Keep the pictures out. Restate the entries below word for word.

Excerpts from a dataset

=== Section Start ===

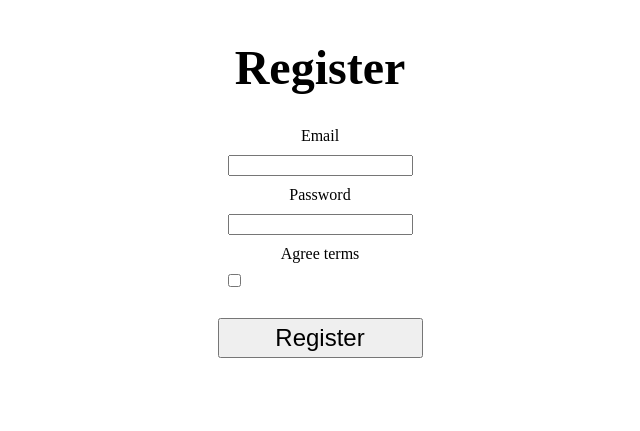
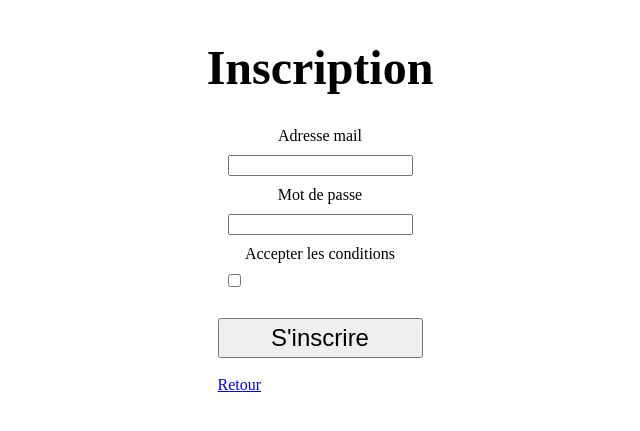
Before and after one commit to Anthony-S58/ACS_Projet7, a Symfony app: template templates/registration/register.html.twig in a window 1280 px wide. Shown: the top 431 px of the page, without its empty margins (320-960 px from the left). Run offline with Twig, Linux system fonts and the light colour scheme; the template is opened without the code that fills it, so the values that code supplies are empty; form fields are guessed from the names that the template uses; some libraries are stand-ins or nearby versions.

Commit message:
addReturnBtn

```diff
--- a/templates/registration/register.html.twig
+++ b/templates/registration/register.html.twig
@@ -1,17 +1,21 @@
 {% extends 'base.html.twig' %}
 
-{% block title %}Register{% endblock %}
+{% block title %}Inscrition{% endblock %}
 
 {% block body %}
-    <h1>Register</h1>
+    <h1>Inscription</h1>
 
     {{ form_start(registrationForm) }}
-        {{ form_row(registrationForm.email) }}
+        {{ form_row(registrationForm.email, {label: 'Adresse mail' }) }}
+
         {{ form_row(registrationForm.plainPassword, {
-            label: 'Password'
+            label: 'Mot de passe'
         }) }}
-        {{ form_row(registrationForm.agreeTerms) }}
+        {{ form_row(registrationForm.agreeTerms, {label : 'Accepter les conditions'}) }}
 
-        <button type="submit" class="btn">Register</button>
+        <button type="submit" class="btn">S'inscrire</button>
+        <br>
+				<a href="{{ path('home') }}">Retour</a>
+
     {{ form_end(registrationForm) }}
 {% endblock %}
```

=== Section End ===

_Output below_.
Before and after one commit to Anthony-S58/ACS_Projet7, a Symfony app: template templates/registration/register.html.twig in a window 1280 px wide. Shown: the top 431 px of the page, without its empty margins (320-960 px from the left). Run offline with Twig, Linux system fonts and the light colour scheme; the template is opened without the code that fills it, so the values that code supplies are empty; form fields are guessed from the names that the template uses; some libraries are stand-ins or nearby versions.

Commit message:
addReturnBtn

```diff
--- a/templates/registration/register.html.twig
+++ b/templates/registration/register.html.twig
@@ -1,17 +1,21 @@
 {% extends 'base.html.twig' %}
 
-{% block title %}Register{% endblock %}
+{% block title %}Inscrition{% endblock %}
 
 {% block body %}
-    <h1>Register</h1>
+    <h1>Inscription</h1>
 
     {{ form_start(registrationForm) }}
-        {{ form_row(registrationForm.email) }}
+        {{ form_row(registrationForm.email, {label: 'Adresse mail' }) }}
+
         {{ form_row(registrationForm.plainPassword, {
-            label: 'Password'
+            label: 'Mot de passe'
         }) }}
-        {{ form_row(registrationForm.agreeTerms) }}
+        {{ form_row(registrationForm.agreeTerms, {label : 'Accepter les conditions'}) }}
 
-        <button type="submit" class="btn">Register</button>
+        <button type="submit" class="btn">S'inscrire</button>
+        <br>
+				<a href="{{ path('home') }}">Retour</a>
+
     {{ form_end(registrationForm) }}
 {% endblock %}
```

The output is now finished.